[xix] Workers age 25-64. Munnell, Alicia H. and Laura Quinby, “Pension coverage and retirement,” Center for Retirement Research, Boston College, December 2009, p. 3. http://crr.bc.edu/wp-content/uploads/2009/12/IB_9-26.pdf
[xx] Ghilarducci, Teresa, “The Solution to the Pension crisis is more pensions,” Perspectives on Work, Summer 2010/Winter 2011, p. 36. http://lera.press.illinois.edu/POW_14.1-2.pdf Accessed June 27, 2012.
[xxi] For more information see Teresa Ghilarducci, “Guaranteed Retirement Accounts: Toward retirement income security,” Economic Policy Institute, November 20, 2007. http://www.sharedprosperity.org/bp204/bp204.pdf
[xxii] Emmanuel Saez and Thomas Piketty, Table A6, http://emlab.berkeley.edu/users/saez/piketty-saezOUP04US.pdf
[xxiii] Data from Saez and Piketty. Effective tax rates from Josh Blevins, “Taxes have fallen furthest for those at the very top,” Economic Policy Institute, May 10, 2012 http://www.epi.org/publication/taxes-fallen-furthest-top/ Accessed June 26, 2012.
[xxiv] Tax Policy Center, “Corporate Income Tax as a Share of GDP, 1946-2009.” http://www.taxpolicycenter.org/taxfacts/displayafact.cfm?Docid=263&Topic2id=70 Accessed May 4, 2011
[xxv] Browning, Lynnley, “Study Tallies Corporations Not Paying Income Tax,” New York Times, August 12, 2008 http://www.nytimes.com/2008/08/13/business/13tax.html?ref=opinion
[xxvi] See United National Development Program, Human Development Report 2010, New York: UNDP, 2010, pages 46-64.
[xxvii] All figures adjusted for inflation. Doubling of per capita GDP. In 2007, just before the economic recession, average income among the bottom 90% of households exceeded the 1973 level, by $300, for the first and only time. Average income declined in 2008 and has fallen further in each subsequent year. Thomas Piketty and Emmanuel Saez, Table A6. http://emlab.berkeley.edu/users/saez/piketty-saezOUP04US.pdf.
[xxviii] World Wildlife Federation International. 2012 Living Planet Report. http://www.worldwildlife.org/science/LivingPlanetReport/index.html Accessed August 2, 2012.

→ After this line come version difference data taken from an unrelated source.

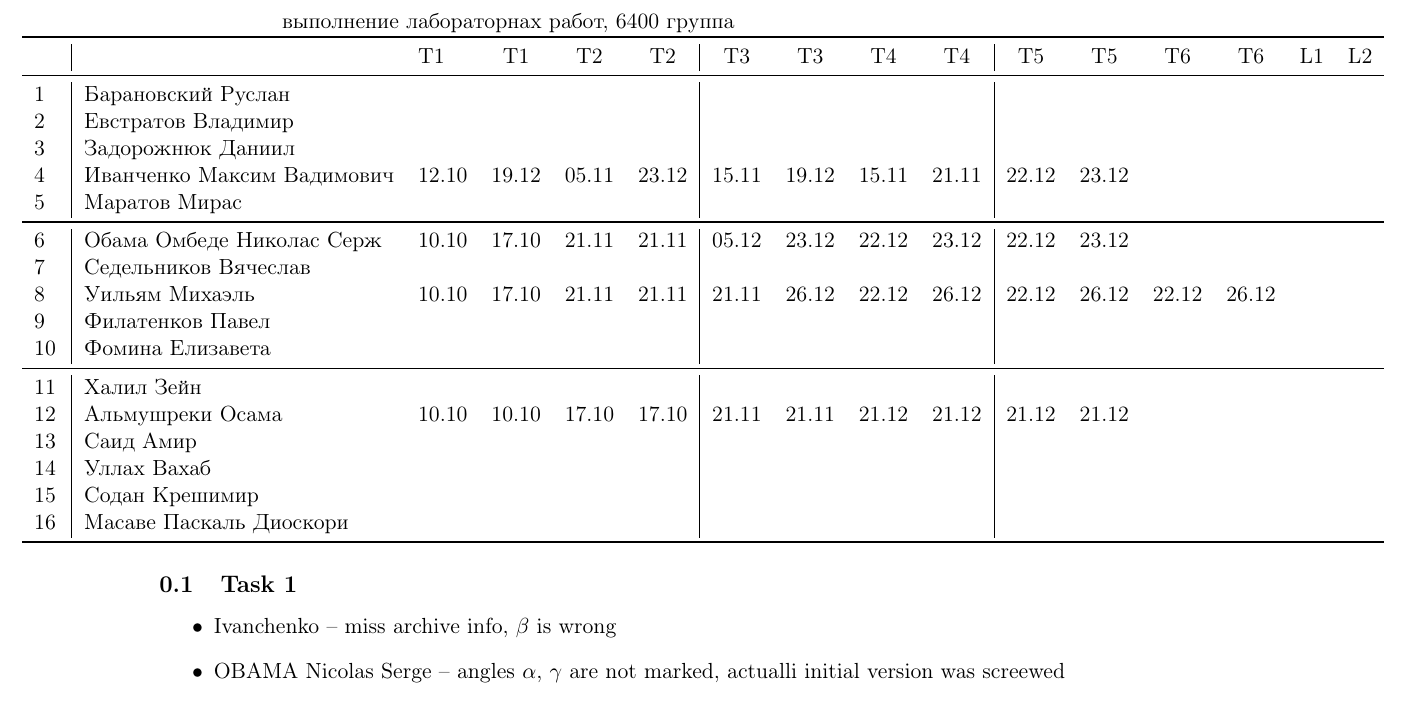
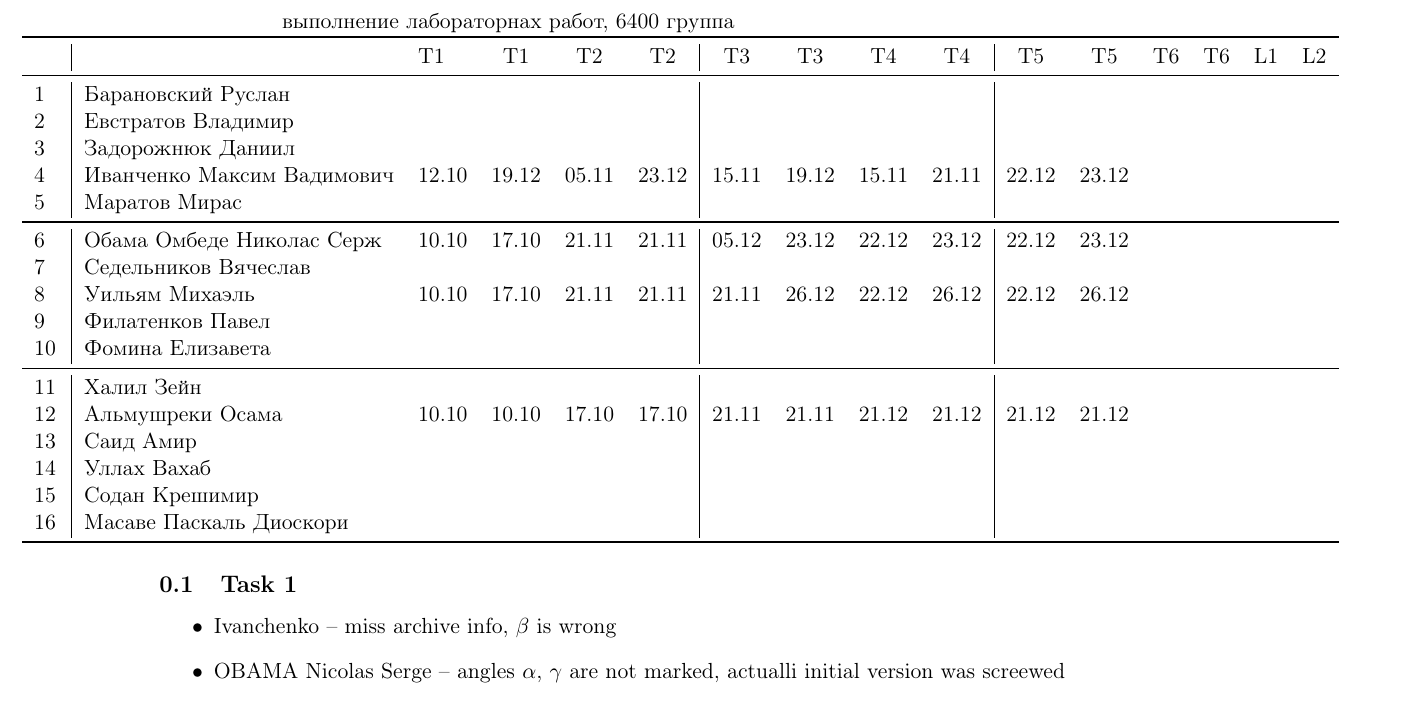
Before and after one commit to trot-t/2020-autumn, a LaTeX document (2020f_6400.tex): part of page 2 of 3, cut so that both start at the same text. Compiled offline with pdfLaTeX.

Commit message:
6400 17oo

```diff
--- a/2020f_6400.tex
+++ b/2020f_6400.tex
@@ -154,7 +154,7 @@
 \midrule
 6\,&  Обама Омбеде Николас Серж  &10.10& 17.10& 21.11& 21.11& 05.12& 23.12& 22.12&23.12&22.12&23.12\\   % OBAMA Nicolas Serge % very good messages and attendancy records (and appreciate no screeming and yelling)
 7\,&  Седельников Вячеслав       &&&&&&&&\\
-8\,&  Уильям Михаэль             &10.10& 17.10& 21.11& 21.11& 21.11& 26.12&22.12&26.12& 22.12&26.12& 22.12& 26.12\\   % Michael W.D
+8\,&  Уильям Михаэль             &10.10& 17.10& 21.11& 21.11& 21.11& 26.12&22.12&26.12& 22.12&26.12 \\   % Michael W.D
 9\,&  Филатенков Павел           &&&&&&&&\\
 10\,& Фомина Елизавета           &&&&&&&&\\
 \midrule
```
Also changed, not shown: 2020f_6400.pdf.
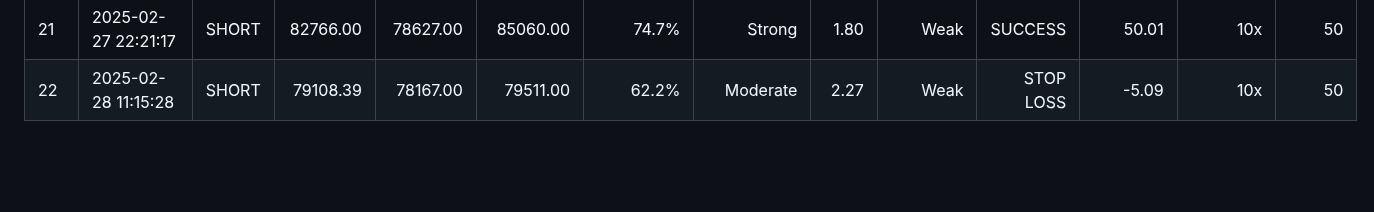
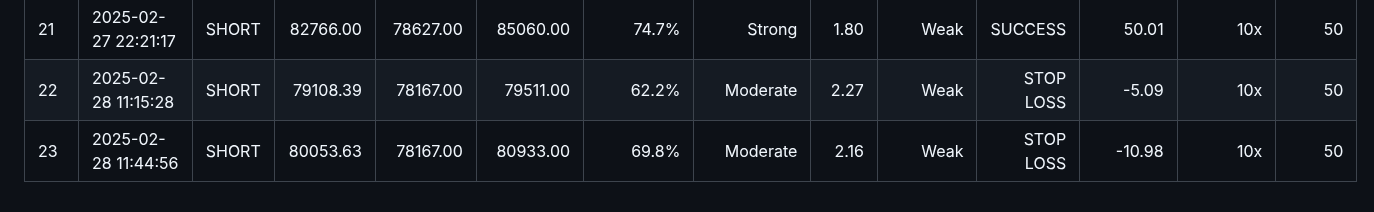
Before and after one commit to spirosrap/crypto-finance, a Markdown page: automated_trades.md, the part around the change. GitHub-like rendering; blank space fills up the shorter version.

Commit message:
update logged trades

```diff
--- a/automated_trades.md
+++ b/automated_trades.md
@@ -24,3 +24,4 @@
 | 20  | 2025-02-27 21:14:13 | SHORT | 84115.86  | 83274.00    | 84956.00   | 61.9%       | Moderate     | 1.00      | Weak            | SUCCESS    | 10.01     | 10x      | 50      |
 | 21  | 2025-02-27 22:21:17 | SHORT | 82766.00  | 78627.00    | 85060.00   | 74.7%       | Strong       | 1.80      | Weak            | SUCCESS    | 50.01     | 10x      | 50      |
 | 22  | 2025-02-28 11:15:28 | SHORT | 79108.39  | 78167.00    | 79511.00   | 62.2%       | Moderate     | 2.27      | Weak            | STOP LOSS  | -5.09     | 10x      | 50      |
+| 23  | 2025-02-28 11:44:56 | SHORT | 80053.63  | 78167.00    | 80933.00   | 69.8%       | Moderate     | 2.16      | Weak            | STOP LOSS  | -10.98    | 10x      | 50      |
```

[xxix] In the global South, neoliberal policies have often been imposed. See Naomi Klein, The Shock Doctrine, Picador, 2008.